Data shown:
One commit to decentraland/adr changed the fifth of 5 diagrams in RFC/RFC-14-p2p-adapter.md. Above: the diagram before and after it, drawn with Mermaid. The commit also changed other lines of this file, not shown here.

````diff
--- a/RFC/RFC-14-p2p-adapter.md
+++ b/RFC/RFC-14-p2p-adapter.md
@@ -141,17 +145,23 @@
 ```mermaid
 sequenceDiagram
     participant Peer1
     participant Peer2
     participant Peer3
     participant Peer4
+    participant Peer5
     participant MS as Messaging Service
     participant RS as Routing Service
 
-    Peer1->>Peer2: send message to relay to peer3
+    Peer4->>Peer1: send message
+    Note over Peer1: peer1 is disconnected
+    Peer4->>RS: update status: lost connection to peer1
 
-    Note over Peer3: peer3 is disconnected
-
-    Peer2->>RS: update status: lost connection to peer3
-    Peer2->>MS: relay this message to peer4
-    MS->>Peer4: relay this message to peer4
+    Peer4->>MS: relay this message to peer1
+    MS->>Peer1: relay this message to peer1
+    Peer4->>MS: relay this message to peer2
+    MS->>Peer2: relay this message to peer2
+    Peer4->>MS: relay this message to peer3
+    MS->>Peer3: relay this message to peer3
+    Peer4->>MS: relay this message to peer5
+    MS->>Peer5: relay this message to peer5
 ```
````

Task item: Once you have located every line with the word "this" in the material above, list those lines.

Exercise output:
One commit to decentraland/adr changed the fifth of 5 diagrams in RFC/RFC-14-p2p-adapter.md. Above: the diagram before and after it, drawn with Mermaid. The commit also changed other lines of this file, not shown here.
-    Peer2->>MS: relay this message to peer4
-    MS->>Peer4: relay this message to peer4
+    Peer4->>MS: relay this message to peer1
+    MS->>Peer1: relay this message to peer1
+    Peer4->>MS: relay this message to peer2
+    MS->>Peer2: relay this message to peer2
+    Peer4->>MS: relay this message to peer3
+    MS->>Peer3: relay this message to peer3
+    Peer4->>MS: relay this message to peer5
+    MS->>Peer5: relay this message to peer5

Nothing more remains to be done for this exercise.